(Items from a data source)
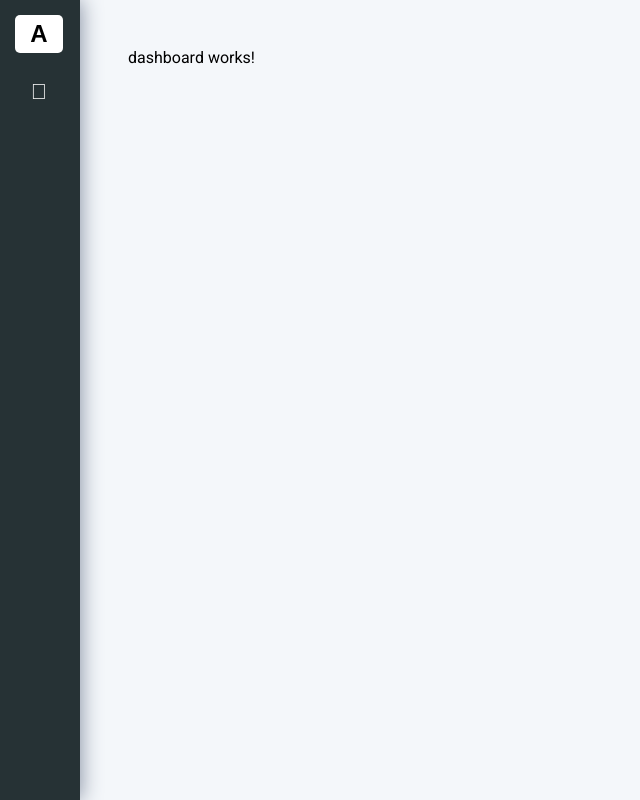
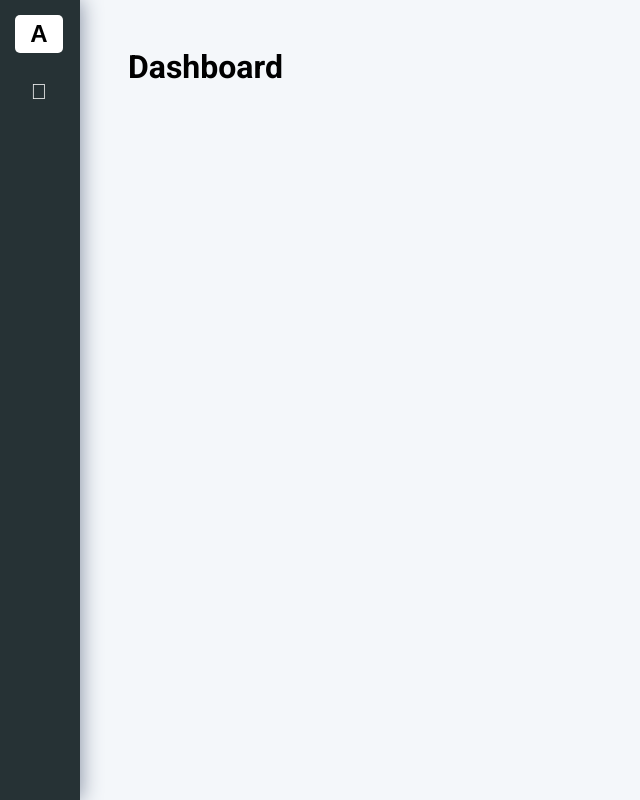
Before and after one commit to JAMAL-MOHAMED-JALDESA-2893/Responsive-sidenav-angular, an Angular app: page /dashboard in a window 1280 px wide. Shown: the whole page, without its empty margins (0-640 px from the left). Built offline with nearby package versions, Linux system fonts and the light colour scheme.

Commit message:
add html element to the dashboard html component

```diff
--- a/src/app/dashboard/dashboard.component.html
+++ b/src/app/dashboard/dashboard.component.html
@@ -1 +1 @@
-<p>dashboard works!</p>
+<h1>Dashboard</h1>
```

Instructions to follow :: Every record above must be copied exactly, and no picture may appear in the copy.

The answer ::
Before and after one commit to JAMAL-MOHAMED-JALDESA-2893/Responsive-sidenav-angular, an Angular app: page /dashboard in a window 1280 px wide. Shown: the whole page, without its empty margins (0-640 px from the left). Built offline with nearby package versions, Linux system fonts and the light colour scheme.

Commit message:
add html element to the dashboard html component

```diff
--- a/src/app/dashboard/dashboard.component.html
+++ b/src/app/dashboard/dashboard.component.html
@@ -1 +1 @@
-<p>dashboard works!</p>
+<h1>Dashboard</h1>
```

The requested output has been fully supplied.